> _Exercise description_:
Set down every line of the data exactly, skipping the pictures.

Content revision data
----

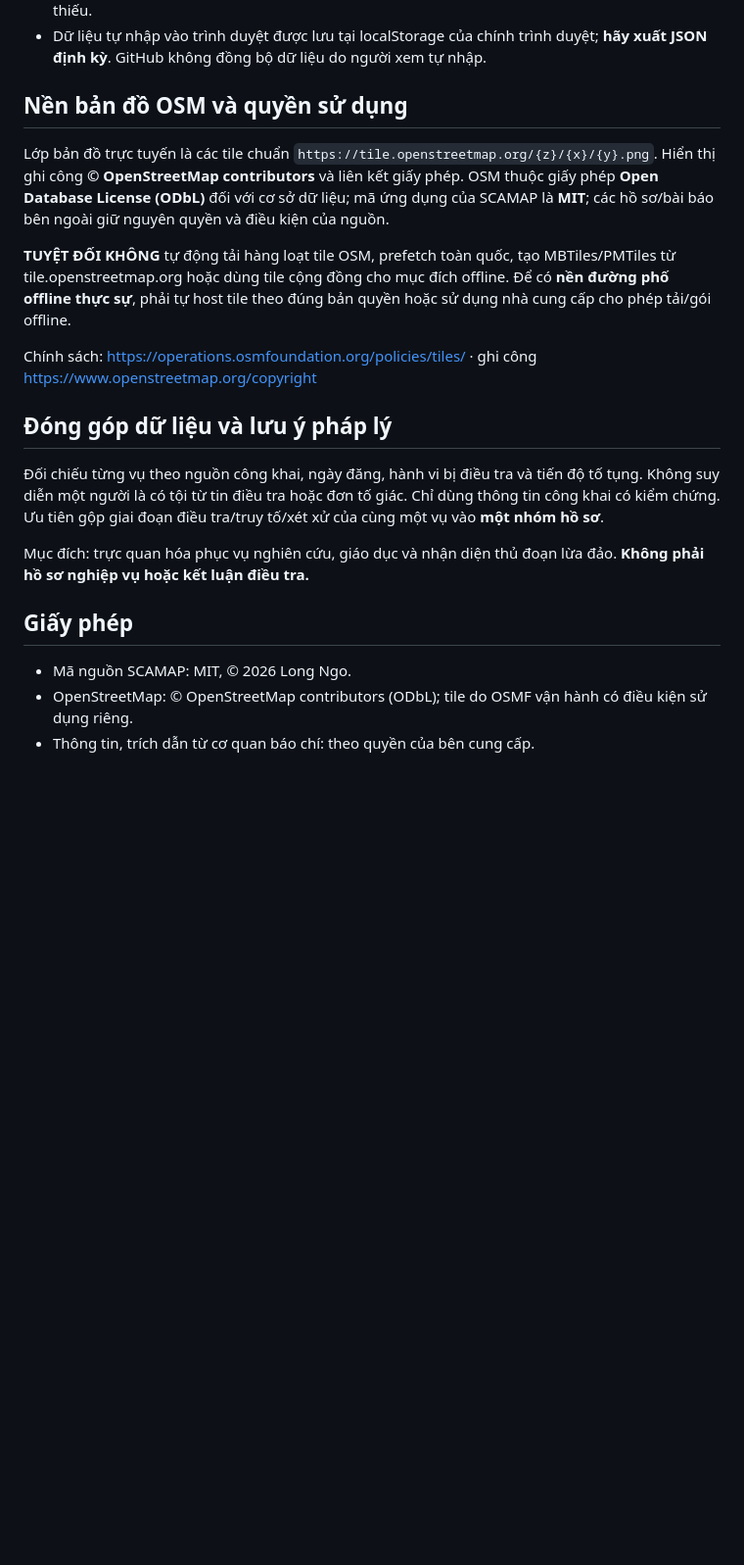
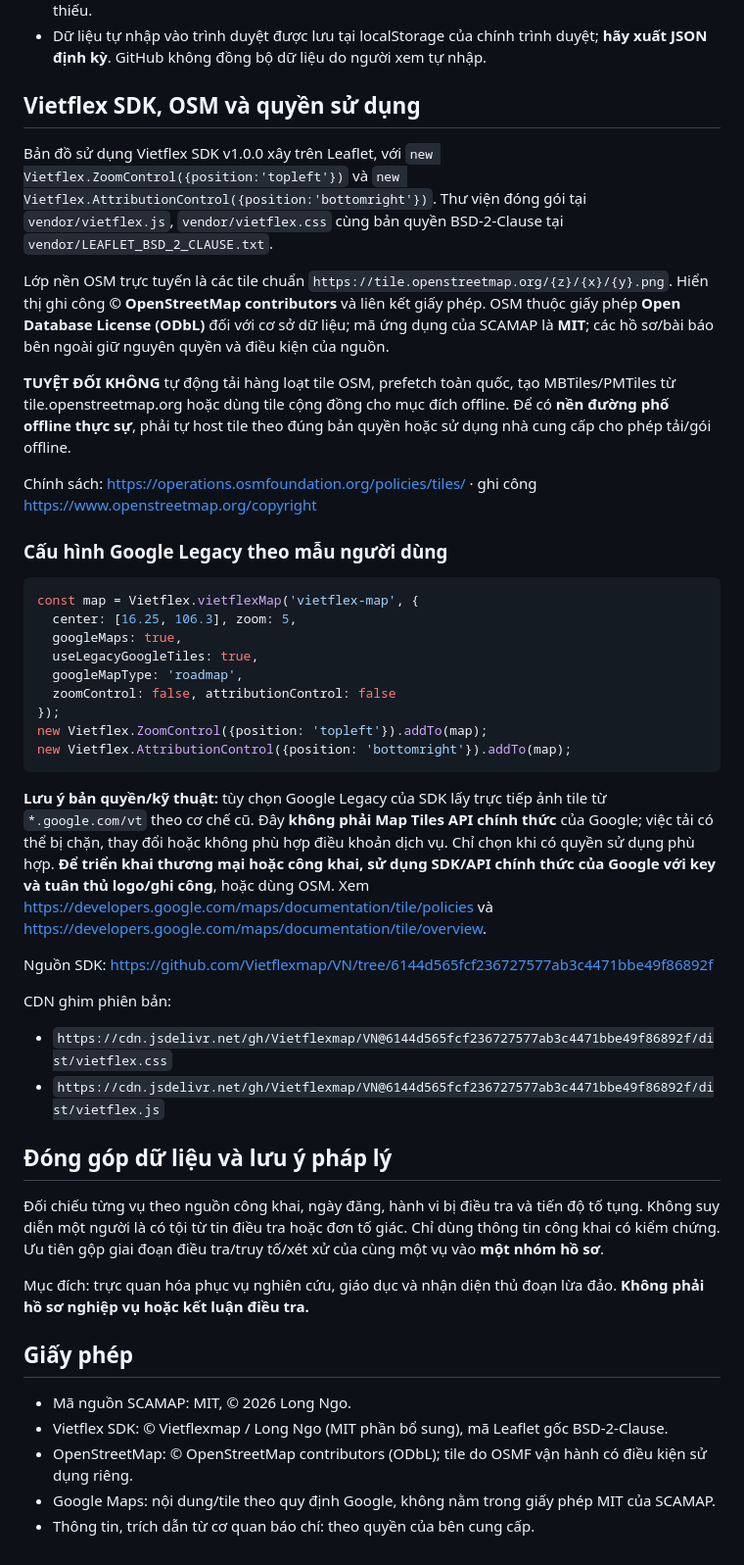
Before and after one commit to Base27-CVNSS/scamap, a Markdown page: README.md, the part around one of its changes. Shown at 98% size. Drawn GitHub-style; blank space fills up the shorter version.

Commit message:
docs: explain Vietflex SDK pinned assets, map modes, Google legacy restrictions and offline fallback

````diff
--- a/README.md
+++ b/README.md
@@ -20,13 +20,38 @@ Trang ứng dụng: `index.html` (HTML độc lập, toàn bộ CSS/JS và dữ
 - CSV tại thư mục `data/` gồm bảng kiểm toán trùng, nhật ký nguồn, mẫu nhập các hồ sơ còn thiếu.
 - Dữ liệu tự nhập vào trình duyệt được lưu tại localStorage của chính trình duyệt; **hãy xuất JSON định kỳ**. GitHub không đồng bộ dữ liệu do người xem tự nhập.
 
-## Nền bản đồ OSM và quyền sử dụng
+## Vietflex SDK, OSM và quyền sử dụng
 
-Lớp bản đồ trực tuyến là các tile chuẩn `https://tile.openstreetmap.org/{z}/{x}/{y}.png`. Hiển thị ghi công **© OpenStreetMap contributors** và liên kết giấy phép. OSM thuộc giấy phép **Open Database License (ODbL)** đối với cơ sở dữ liệu; mã ứng dụng của SCAMAP là **MIT**; các hồ sơ/bài báo bên ngoài giữ nguyên quyền và điều kiện của nguồn.
+Bản đồ sử dụng Vietflex SDK v1.0.0 xây trên Leaflet, với `new Vietflex.ZoomControl({position:'topleft'})` và `new Vietflex.AttributionControl({position:'bottomright'})`. Thư viện đóng gói tại `vendor/vietflex.js`, `vendor/vietflex.css` cùng bản quyền BSD-2-Clause tại `vendor/LEAFLET_BSD_2_CLAUSE.txt`.
+
+Lớp nền OSM trực tuyến là các tile chuẩn `https://tile.openstreetmap.org/{z}/{x}/{y}.png`. Hiển thị ghi công **© OpenStreetMap contributors** và liên kết giấy phép. OSM thuộc giấy phép **Open Database License (ODbL)** đối với cơ sở dữ liệu; mã ứng dụng của SCAMAP là **MIT**; các hồ sơ/bài báo bên ngoài giữ nguyên quyền và điều kiện của nguồn.
 
 **TUYỆT ĐỐI KHÔNG** tự động tải hàng loạt tile OSM, prefetch toàn quốc, tạo MBTiles/PMTiles từ tile.openstreetmap.org hoặc dùng tile cộng đồng cho mục đích offline. Để có **nền đường phố offline thực sự**, phải tự host tile theo đúng bản quyền hoặc sử dụng nhà cung cấp cho phép tải/gói offline.
 
 Chính sách: https://operations.osmfoundation.org/policies/tiles/ · ghi công https://www.openstreetmap.org/copyright
+
+### Cấu hình Google Legacy theo mẫu người dùng
+
+```js
+const map = Vietflex.vietflexMap('vietflex-map', {
+  center: [16.25, 106.3], zoom: 5,
+  googleMaps: true,
+  useLegacyGoogleTiles: true,
+  googleMapType: 'roadmap',
+  zoomControl: false, attributionControl: false
+});
+new Vietflex.ZoomControl({position: 'topleft'}).addTo(map);
+new Vietflex.AttributionControl({position: 'bottomright'}).addTo(map);
+```
+
+**Lưu ý bản quyền/kỹ thuật:** tùy chọn Google Legacy của SDK lấy trực tiếp ảnh tile từ `*.google.com/vt` theo cơ chế cũ. Đây **không phải Map Tiles API chính thức** của Google; việc tải có thể bị chặn, thay đổi hoặc không phù hợp điều khoản dịch vụ. Chỉ chọn khi có quyền sử dụng phù hợp. **Để triển khai thương mại hoặc công khai, sử dụng SDK/API chính thức của Google với key và tuân thủ logo/ghi công**, hoặc dùng OSM. Xem https://developers.google.com/maps/documentation/tile/policies và https://developers.google.com/maps/documentation/tile/overview.
+
+Nguồn SDK: https://github.com/Vietflexmap/VN/tree/6144d565fcf236727577ab3c4471bbe49f86892f
+
+CDN ghim phiên bản:
+
+- `https://cdn.jsdelivr.net/gh/Vietflexmap/VN@6144d565fcf236727577ab3c4471bbe49f86892f/dist/vietflex.css`
+- `https://cdn.jsdelivr.net/gh/Vietflexmap/VN@6144d565fcf236727577ab3c4471bbe49f86892f/dist/vietflex.js`
 
 ## Đóng góp dữ liệu và lưu ý pháp lý
 
@@ -37,5 +62,7 @@ Mục đích: trực quan hóa phục vụ nghiên cứu, giáo dục và nhận
 ## Giấy phép
 
 - Mã nguồn SCAMAP: MIT, © 2026 Long Ngo.
+- Vietflex SDK: © Vietflexmap / Long Ngo (MIT phần bổ sung), mã Leaflet gốc BSD-2-Clause.
 - OpenStreetMap: © OpenStreetMap contributors (ODbL); tile do OSMF vận hành có điều kiện sử dụng riêng.
+- Google Maps: nội dung/tile theo quy định Google, không nằm trong giấy phép MIT của SCAMAP.
 - Thông tin, trích dẫn từ cơ quan báo chí: theo quyền của bên cung cấp.
````
Also changed, not shown: other parts of README.md (+4 -4 lines).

----

> _Reply_:
Before and after one commit to Base27-CVNSS/scamap, a Markdown page: README.md, the part around one of its changes. Shown at 98% size. Drawn GitHub-style; blank space fills up the shorter version.

Commit message:
docs: explain Vietflex SDK pinned assets, map modes, Google legacy restrictions and offline fallback

````diff
--- a/README.md
+++ b/README.md
@@ -20,13 +20,38 @@ Trang ứng dụng: `index.html` (HTML độc lập, toàn bộ CSS/JS và dữ
 - CSV tại thư mục `data/` gồm bảng kiểm toán trùng, nhật ký nguồn, mẫu nhập các hồ sơ còn thiếu.
 - Dữ liệu tự nhập vào trình duyệt được lưu tại localStorage của chính trình duyệt; **hãy xuất JSON định kỳ**. GitHub không đồng bộ dữ liệu do người xem tự nhập.
 
-## Nền bản đồ OSM và quyền sử dụng
+## Vietflex SDK, OSM và quyền sử dụng
 
-Lớp bản đồ trực tuyến là các tile chuẩn `https://tile.openstreetmap.org/{z}/{x}/{y}.png`. Hiển thị ghi công **© OpenStreetMap contributors** và liên kết giấy phép. OSM thuộc giấy phép **Open Database License (ODbL)** đối với cơ sở dữ liệu; mã ứng dụng của SCAMAP là **MIT**; các hồ sơ/bài báo bên ngoài giữ nguyên quyền và điều kiện của nguồn.
+Bản đồ sử dụng Vietflex SDK v1.0.0 xây trên Leaflet, với `new Vietflex.ZoomControl({position:'topleft'})` và `new Vietflex.AttributionControl({position:'bottomright'})`. Thư viện đóng gói tại `vendor/vietflex.js`, `vendor/vietflex.css` cùng bản quyền BSD-2-Clause tại `vendor/LEAFLET_BSD_2_CLAUSE.txt`.
+
+Lớp nền OSM trực tuyến là các tile chuẩn `https://tile.openstreetmap.org/{z}/{x}/{y}.png`. Hiển thị ghi công **© OpenStreetMap contributors** và liên kết giấy phép. OSM thuộc giấy phép **Open Database License (ODbL)** đối với cơ sở dữ liệu; mã ứng dụng của SCAMAP là **MIT**; các hồ sơ/bài báo bên ngoài giữ nguyên quyền và điều kiện của nguồn.
 
 **TUYỆT ĐỐI KHÔNG** tự động tải hàng loạt tile OSM, prefetch toàn quốc, tạo MBTiles/PMTiles từ tile.openstreetmap.org hoặc dùng tile cộng đồng cho mục đích offline. Để có **nền đường phố offline thực sự**, phải tự host tile theo đúng bản quyền hoặc sử dụng nhà cung cấp cho phép tải/gói offline.
 
 Chính sách: https://operations.osmfoundation.org/policies/tiles/ · ghi công https://www.openstreetmap.org/copyright
+
+### Cấu hình Google Legacy theo mẫu người dùng
+
+```js
+const map = Vietflex.vietflexMap('vietflex-map', {
+  center: [16.25, 106.3], zoom: 5,
+  googleMaps: true,
+  useLegacyGoogleTiles: true,
+  googleMapType: 'roadmap',
+  zoomControl: false, attributionControl: false
+});
+new Vietflex.ZoomControl({position: 'topleft'}).addTo(map);
+new Vietflex.AttributionControl({position: 'bottomright'}).addTo(map);
+```
+
+**Lưu ý bản quyền/kỹ thuật:** tùy chọn Google Legacy của SDK lấy trực tiếp ảnh tile từ `*.google.com/vt` theo cơ chế cũ. Đây **không phải Map Tiles API chính thức** của Google; việc tải có thể bị chặn, thay đổi hoặc không phù hợp điều khoản dịch vụ. Chỉ chọn khi có quyền sử dụng phù hợp. **Để triển khai thương mại hoặc công khai, sử dụng SDK/API chính thức của Google với key và tuân thủ logo/ghi công**, hoặc dùng OSM. Xem https://developers.google.com/maps/documentation/tile/policies và https://developers.google.com/maps/documentation/tile/overview.
+
+Nguồn SDK: https://github.com/Vietflexmap/VN/tree/6144d565fcf236727577ab3c4471bbe49f86892f
+
+CDN ghim phiên bản:
+
+- `https://cdn.jsdelivr.net/gh/Vietflexmap/VN@6144d565fcf236727577ab3c4471bbe49f86892f/dist/vietflex.css`
+- `https://cdn.jsdelivr.net/gh/Vietflexmap/VN@6144d565fcf236727577ab3c4471bbe49f86892f/dist/vietflex.js`
 
 ## Đóng góp dữ liệu và lưu ý pháp lý
 
@@ -37,5 +62,7 @@ Mục đích: trực quan hóa phục vụ nghiên cứu, giáo dục và nhận
 ## Giấy phép
 
 - Mã nguồn SCAMAP: MIT, © 2026 Long Ngo.
+- Vietflex SDK: © Vietflexmap / Long Ngo (MIT phần bổ sung), mã Leaflet gốc BSD-2-Clause.
 - OpenStreetMap: © OpenStreetMap contributors (ODbL); tile do OSMF vận hành có điều kiện sử dụng riêng.
+- Google Maps: nội dung/tile theo quy định Google, không nằm trong giấy phép MIT của SCAMAP.
 - Thông tin, trích dẫn từ cơ quan báo chí: theo quyền của bên cung cấp.
````
Also changed, not shown: other parts of README.md (+4 -4 lines).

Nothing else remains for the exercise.